TASK:
Your reply should reproduce each record precisely as written.

[Records from a dataset]
§

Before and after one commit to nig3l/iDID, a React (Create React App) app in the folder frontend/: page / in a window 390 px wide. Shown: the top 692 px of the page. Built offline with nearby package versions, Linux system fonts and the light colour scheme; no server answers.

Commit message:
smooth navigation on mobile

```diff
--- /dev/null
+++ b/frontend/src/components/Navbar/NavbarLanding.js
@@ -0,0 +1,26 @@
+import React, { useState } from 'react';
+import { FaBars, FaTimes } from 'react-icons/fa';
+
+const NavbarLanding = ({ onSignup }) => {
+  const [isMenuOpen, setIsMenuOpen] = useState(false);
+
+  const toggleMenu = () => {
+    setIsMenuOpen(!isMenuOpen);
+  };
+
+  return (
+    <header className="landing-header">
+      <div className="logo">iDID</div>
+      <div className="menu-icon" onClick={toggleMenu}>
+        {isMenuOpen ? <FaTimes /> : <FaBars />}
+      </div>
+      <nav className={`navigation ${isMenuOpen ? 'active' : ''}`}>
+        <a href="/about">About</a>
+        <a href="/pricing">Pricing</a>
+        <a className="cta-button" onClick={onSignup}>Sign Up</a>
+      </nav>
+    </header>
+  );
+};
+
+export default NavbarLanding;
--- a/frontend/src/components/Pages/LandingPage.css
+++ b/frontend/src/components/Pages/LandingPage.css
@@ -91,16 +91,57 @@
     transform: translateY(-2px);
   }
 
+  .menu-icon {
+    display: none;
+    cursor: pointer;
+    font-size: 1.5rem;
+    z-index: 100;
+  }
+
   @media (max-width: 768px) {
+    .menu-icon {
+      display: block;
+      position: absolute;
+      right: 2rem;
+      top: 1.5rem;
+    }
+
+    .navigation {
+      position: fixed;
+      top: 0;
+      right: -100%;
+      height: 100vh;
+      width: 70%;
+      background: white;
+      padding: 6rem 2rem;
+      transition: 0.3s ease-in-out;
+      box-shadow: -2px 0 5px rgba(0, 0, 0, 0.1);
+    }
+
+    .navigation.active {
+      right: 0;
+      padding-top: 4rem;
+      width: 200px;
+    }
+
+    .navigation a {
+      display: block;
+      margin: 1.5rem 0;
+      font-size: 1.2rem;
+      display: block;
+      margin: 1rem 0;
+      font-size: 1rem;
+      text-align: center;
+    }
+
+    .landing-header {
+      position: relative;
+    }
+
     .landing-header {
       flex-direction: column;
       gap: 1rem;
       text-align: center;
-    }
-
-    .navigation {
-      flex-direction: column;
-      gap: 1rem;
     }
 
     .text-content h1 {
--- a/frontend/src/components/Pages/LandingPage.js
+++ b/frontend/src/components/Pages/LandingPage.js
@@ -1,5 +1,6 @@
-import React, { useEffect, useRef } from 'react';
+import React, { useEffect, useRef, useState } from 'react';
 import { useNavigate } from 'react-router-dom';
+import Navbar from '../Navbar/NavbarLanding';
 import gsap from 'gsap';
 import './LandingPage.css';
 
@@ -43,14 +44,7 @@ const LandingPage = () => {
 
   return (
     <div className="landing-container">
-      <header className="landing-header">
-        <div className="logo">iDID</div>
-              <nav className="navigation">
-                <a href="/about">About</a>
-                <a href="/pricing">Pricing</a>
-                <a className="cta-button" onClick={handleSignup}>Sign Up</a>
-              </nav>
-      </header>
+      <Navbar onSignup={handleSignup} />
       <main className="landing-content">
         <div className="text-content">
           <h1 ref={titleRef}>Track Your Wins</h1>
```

§

ANSWER BOX:
Before and after one commit to nig3l/iDID, a React (Create React App) app in the folder frontend/: page / in a window 390 px wide. Shown: the top 692 px of the page. Built offline with nearby package versions, Linux system fonts and the light colour scheme; no server answers.

Commit message:
smooth navigation on mobile

```diff
--- /dev/null
+++ b/frontend/src/components/Navbar/NavbarLanding.js
@@ -0,0 +1,26 @@
+import React, { useState } from 'react';
+import { FaBars, FaTimes } from 'react-icons/fa';
+
+const NavbarLanding = ({ onSignup }) => {
+  const [isMenuOpen, setIsMenuOpen] = useState(false);
+
+  const toggleMenu = () => {
+    setIsMenuOpen(!isMenuOpen);
+  };
+
+  return (
+    <header className="landing-header">
+      <div className="logo">iDID</div>
+      <div className="menu-icon" onClick={toggleMenu}>
+        {isMenuOpen ? <FaTimes /> : <FaBars />}
+      </div>
+      <nav className={`navigation ${isMenuOpen ? 'active' : ''}`}>
+        <a href="/about">About</a>
+        <a href="/pricing">Pricing</a>
+        <a className="cta-button" onClick={onSignup}>Sign Up</a>
+      </nav>
+    </header>
+  );
+};
+
+export default NavbarLanding;
--- a/frontend/src/components/Pages/LandingPage.css
+++ b/frontend/src/components/Pages/LandingPage.css
@@ -91,16 +91,57 @@
     transform: translateY(-2px);
   }
 
+  .menu-icon {
+    display: none;
+    cursor: pointer;
+    font-size: 1.5rem;
+    z-index: 100;
+  }
+
   @media (max-width: 768px) {
+    .menu-icon {
+      display: block;
+      position: absolute;
+      right: 2rem;
+      top: 1.5rem;
+    }
+
+    .navigation {
+      position: fixed;
+      top: 0;
+      right: -100%;
+      height: 100vh;
+      width: 70%;
+      background: white;
+      padding: 6rem 2rem;
+      transition: 0.3s ease-in-out;
+      box-shadow: -2px 0 5px rgba(0, 0, 0, 0.1);
+    }
+
+    .navigation.active {
+      right: 0;
+      padding-top: 4rem;
+      width: 200px;
+    }
+
+    .navigation a {
+      display: block;
+      margin: 1.5rem 0;
+      font-size: 1.2rem;
+      display: block;
+      margin: 1rem 0;
+      font-size: 1rem;
+      text-align: center;
+    }
+
+    .landing-header {
+      position: relative;
+    }
+
     .landing-header {
       flex-direction: column;
       gap: 1rem;
       text-align: center;
-    }
-
-    .navigation {
-      flex-direction: column;
-      gap: 1rem;
     }
 
     .text-content h1 {
--- a/frontend/src/components/Pages/LandingPage.js
+++ b/frontend/src/components/Pages/LandingPage.js
@@ -1,5 +1,6 @@
-import React, { useEffect, useRef } from 'react';
+import React, { useEffect, useRef, useState } from 'react';
 import { useNavigate } from 'react-router-dom';
+import Navbar from '../Navbar/NavbarLanding';
 import gsap from 'gsap';
 import './LandingPage.css';
 
@@ -43,14 +44,7 @@ const LandingPage = () => {
 
   return (
     <div className="landing-container">
-      <header className="landing-header">
-        <div className="logo">iDID</div>
-              <nav className="navigation">
-                <a href="/about">About</a>
-                <a href="/pricing">Pricing</a>
-                <a className="cta-button" onClick={handleSignup}>Sign Up</a>
-              </nav>
-      </header>
+      <Navbar onSignup={handleSignup} />
       <main className="landing-content">
         <div className="text-content">
           <h1 ref={titleRef}>Track Your Wins</h1>
```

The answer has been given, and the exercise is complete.